Work order
Skipping all images, output the listing word for word.

Dataset
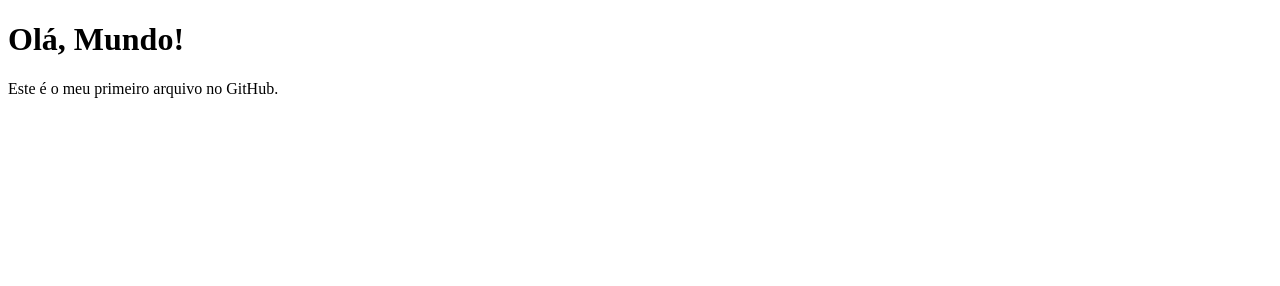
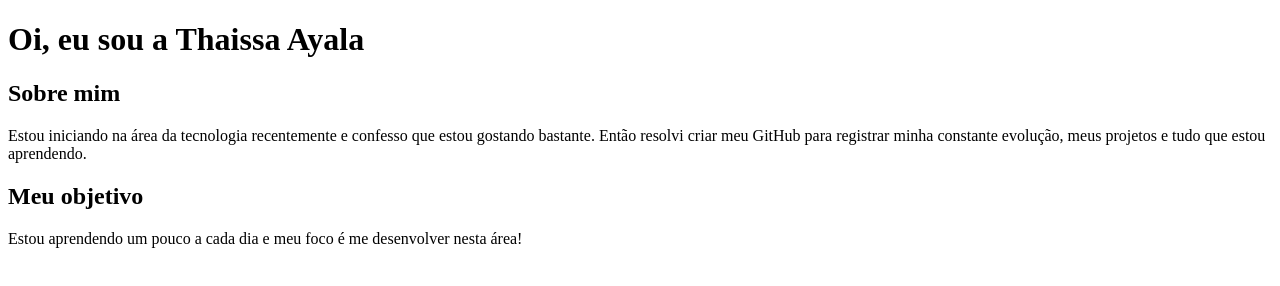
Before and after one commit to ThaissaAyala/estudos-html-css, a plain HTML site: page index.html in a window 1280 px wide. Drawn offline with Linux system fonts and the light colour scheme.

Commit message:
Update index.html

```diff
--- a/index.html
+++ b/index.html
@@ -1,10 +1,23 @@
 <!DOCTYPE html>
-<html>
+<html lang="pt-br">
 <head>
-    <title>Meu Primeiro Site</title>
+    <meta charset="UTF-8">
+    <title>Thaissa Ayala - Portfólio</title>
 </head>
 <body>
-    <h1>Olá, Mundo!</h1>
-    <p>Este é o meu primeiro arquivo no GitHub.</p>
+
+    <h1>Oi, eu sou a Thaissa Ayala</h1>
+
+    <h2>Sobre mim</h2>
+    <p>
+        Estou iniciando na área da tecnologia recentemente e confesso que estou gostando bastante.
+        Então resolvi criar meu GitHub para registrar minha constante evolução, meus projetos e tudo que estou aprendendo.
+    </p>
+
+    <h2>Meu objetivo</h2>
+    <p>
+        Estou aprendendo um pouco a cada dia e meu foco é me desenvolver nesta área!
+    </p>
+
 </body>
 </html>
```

Solution to the exercise
Before and after one commit to ThaissaAyala/estudos-html-css, a plain HTML site: page index.html in a window 1280 px wide. Drawn offline with Linux system fonts and the light colour scheme.

Commit message:
Update index.html

```diff
--- a/index.html
+++ b/index.html
@@ -1,10 +1,23 @@
 <!DOCTYPE html>
-<html>
+<html lang="pt-br">
 <head>
-    <title>Meu Primeiro Site</title>
+    <meta charset="UTF-8">
+    <title>Thaissa Ayala - Portfólio</title>
 </head>
 <body>
-    <h1>Olá, Mundo!</h1>
-    <p>Este é o meu primeiro arquivo no GitHub.</p>
+
+    <h1>Oi, eu sou a Thaissa Ayala</h1>
+
+    <h2>Sobre mim</h2>
+    <p>
+        Estou iniciando na área da tecnologia recentemente e confesso que estou gostando bastante.
+        Então resolvi criar meu GitHub para registrar minha constante evolução, meus projetos e tudo que estou aprendendo.
+    </p>
+
+    <h2>Meu objetivo</h2>
+    <p>
+        Estou aprendendo um pouco a cada dia e meu foco é me desenvolver nesta área!
+    </p>
+
 </body>
 </html>
```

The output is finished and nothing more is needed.